Activity:
Without the pictures, retype each line below exactly as it stands.

Data to process:
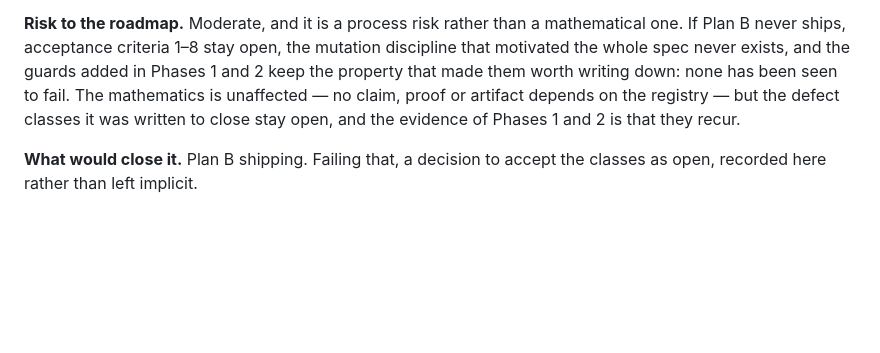
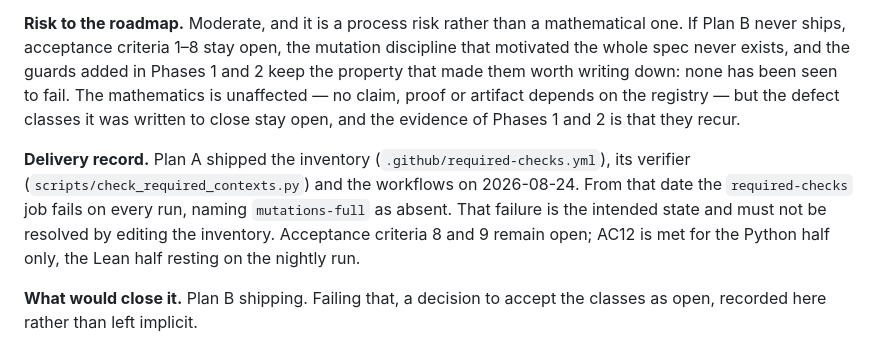
Before and after one commit to JoeRu/Non-Linear-Number-Systems, a Markdown page: docs/risks.md, the part around the change. GitHub-like rendering; blank space fills up the shorter version.

Commit message:
docs: record Plan A's delivery and what it leaves open in R-007

```diff
--- a/docs/risks.md
+++ b/docs/risks.md
@@ -438,6 +438,15 @@ none has been seen to fail. The mathematics is unaffected — no claim, proof or
 artifact depends on the registry — but the defect classes it was written to
 close stay open, and the evidence of Phases 1 and 2 is that they recur.
 
+**Delivery record.** Plan A shipped the inventory
+(`.github/required-checks.yml`), its verifier
+(`scripts/check_required_contexts.py`) and the workflows on
+2026-08-24. From that date the `required-checks` job fails on every run,
+naming `mutations-full` as absent. That failure is the intended state and
+must not be resolved by editing the inventory. Acceptance criteria 8 and 9
+remain open; AC12 is met for the Python half only, the Lean half resting on
+the nightly run.
+
 **What would close it.** Plan B shipping. Failing that, a decision to accept the
 classes as open, recorded here rather than left implicit.
 
```
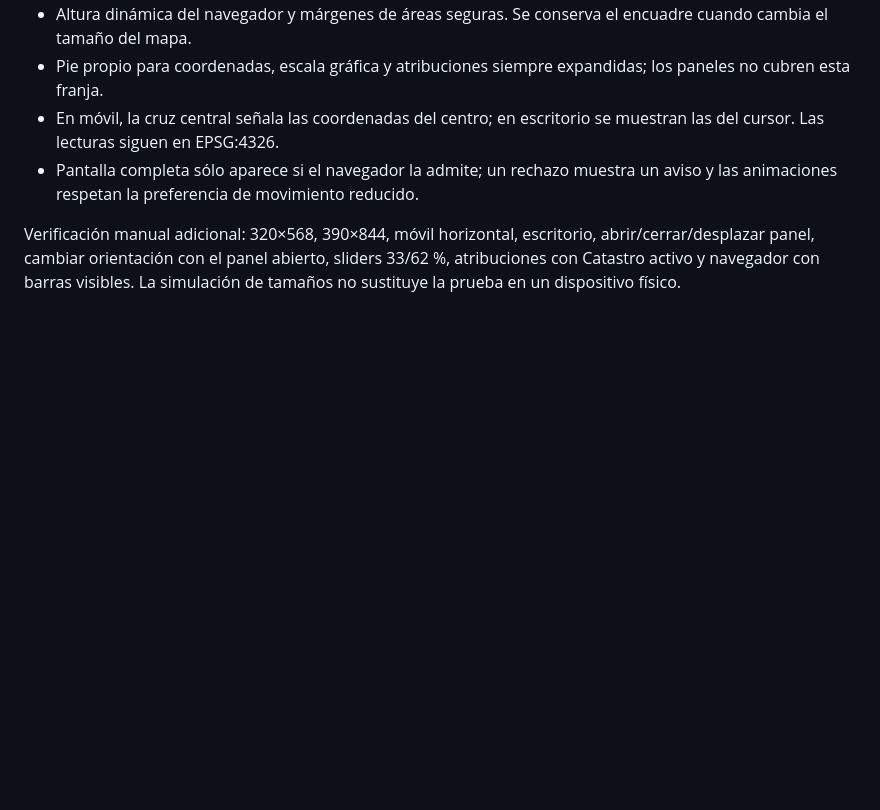
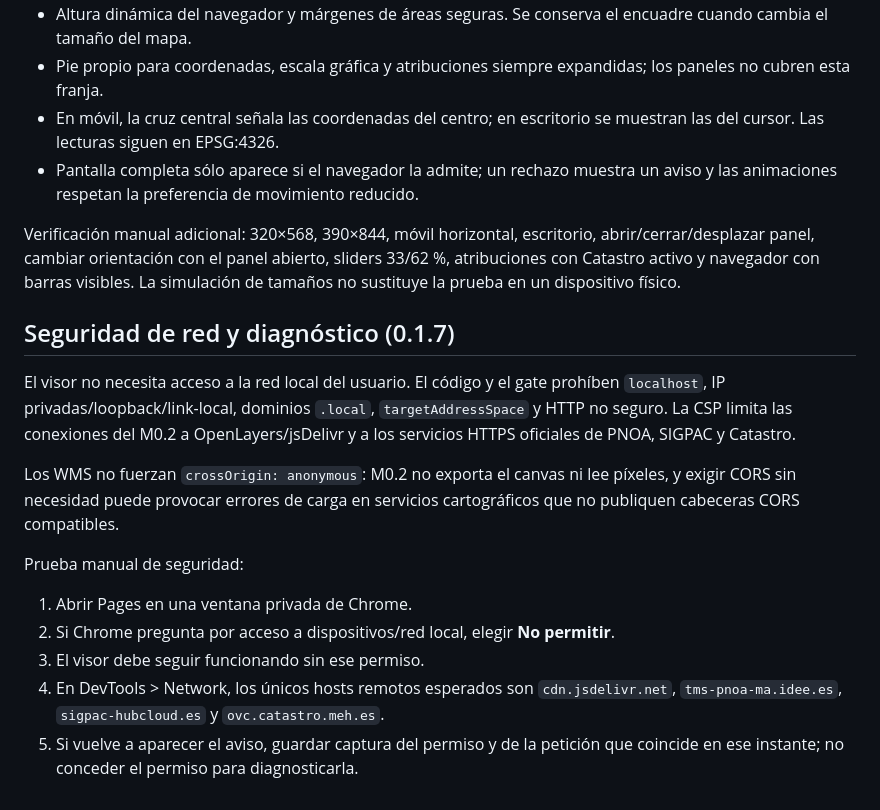
Before and after one commit to julianladera-droid/castrejon-webgis, a Markdown page: README.md, the part around the change. Drawn GitHub-style; blank space fills up the shorter version.

Commit message:
docs: add local-network diagnostic procedure

```diff
--- a/README.md
+++ b/README.md
@@ -134,3 +134,25 @@ Verificación manual adicional: 320×568, 390×844, móvil horizontal, escritori
 abrir/cerrar/desplazar panel, cambiar orientación con el panel abierto, sliders
 33/62 %, atribuciones con Catastro activo y navegador con barras visibles.
 La simulación de tamaños no sustituye la prueba en un dispositivo físico.
+
+
+## Seguridad de red y diagnóstico (0.1.7)
+
+El visor no necesita acceso a la red local del usuario. El código y el gate prohíben
+`localhost`, IP privadas/loopback/link-local, dominios `.local`,
+`targetAddressSpace` y HTTP no seguro. La CSP limita las conexiones del M0.2 a
+OpenLayers/jsDelivr y a los servicios HTTPS oficiales de PNOA, SIGPAC y Catastro.
+
+Los WMS no fuerzan `crossOrigin: anonymous`: M0.2 no exporta el canvas ni lee
+píxeles, y exigir CORS sin necesidad puede provocar errores de carga en servicios
+cartográficos que no publiquen cabeceras CORS compatibles.
+
+Prueba manual de seguridad:
+1. Abrir Pages en una ventana privada de Chrome.
+2. Si Chrome pregunta por acceso a dispositivos/red local, elegir **No permitir**.
+3. El visor debe seguir funcionando sin ese permiso.
+4. En DevTools > Network, los únicos hosts remotos esperados son
+   `cdn.jsdelivr.net`, `tms-pnoa-ma.idee.es`, `sigpac-hubcloud.es` y
+   `ovc.catastro.meh.es`.
+5. Si vuelve a aparecer el aviso, guardar captura del permiso y de la petición que
+   coincide en ese instante; no conceder el permiso para diagnosticarla.
```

Result below:
Before and after one commit to JoeRu/Non-Linear-Number-Systems, a Markdown page: docs/risks.md, the part around the change. GitHub-like rendering; blank space fills up the shorter version.

Commit message:
docs: record Plan A's delivery and what it leaves open in R-007

```diff
--- a/docs/risks.md
+++ b/docs/risks.md
@@ -438,6 +438,15 @@ none has been seen to fail. The mathematics is unaffected — no claim, proof or
 artifact depends on the registry — but the defect classes it was written to
 close stay open, and the evidence of Phases 1 and 2 is that they recur.
 
+**Delivery record.** Plan A shipped the inventory
+(`.github/required-checks.yml`), its verifier
+(`scripts/check_required_contexts.py`) and the workflows on
+2026-08-24. From that date the `required-checks` job fails on every run,
+naming `mutations-full` as absent. That failure is the intended state and
+must not be resolved by editing the inventory. Acceptance criteria 8 and 9
+remain open; AC12 is met for the Python half only, the Lean half resting on
+the nightly run.
+
 **What would close it.** Plan B shipping. Failing that, a decision to accept the
 classes as open, recorded here rather than left implicit.
 
```
Before and after one commit to julianladera-droid/castrejon-webgis, a Markdown page: README.md, the part around the change. Drawn GitHub-style; blank space fills up the shorter version.

Commit message:
docs: add local-network diagnostic procedure

```diff
--- a/README.md
+++ b/README.md
@@ -134,3 +134,25 @@ Verificación manual adicional: 320×568, 390×844, móvil horizontal, escritori
 abrir/cerrar/desplazar panel, cambiar orientación con el panel abierto, sliders
 33/62 %, atribuciones con Catastro activo y navegador con barras visibles.
 La simulación de tamaños no sustituye la prueba en un dispositivo físico.
+
+
+## Seguridad de red y diagnóstico (0.1.7)
+
+El visor no necesita acceso a la red local del usuario. El código y el gate prohíben
+`localhost`, IP privadas/loopback/link-local, dominios `.local`,
+`targetAddressSpace` y HTTP no seguro. La CSP limita las conexiones del M0.2 a
+OpenLayers/jsDelivr y a los servicios HTTPS oficiales de PNOA, SIGPAC y Catastro.
+
+Los WMS no fuerzan `crossOrigin: anonymous`: M0.2 no exporta el canvas ni lee
+píxeles, y exigir CORS sin necesidad puede provocar errores de carga en servicios
+cartográficos que no publiquen cabeceras CORS compatibles.
+
+Prueba manual de seguridad:
+1. Abrir Pages en una ventana privada de Chrome.
+2. Si Chrome pregunta por acceso a dispositivos/red local, elegir **No permitir**.
+3. El visor debe seguir funcionando sin ese permiso.
+4. En DevTools > Network, los únicos hosts remotos esperados son
+   `cdn.jsdelivr.net`, `tms-pnoa-ma.idee.es`, `sigpac-hubcloud.es` y
+   `ovc.catastro.meh.es`.
+5. Si vuelve a aparecer el aviso, guardar captura del permiso y de la petición que
+   coincide en ese instante; no conceder el permiso para diagnosticarla.
```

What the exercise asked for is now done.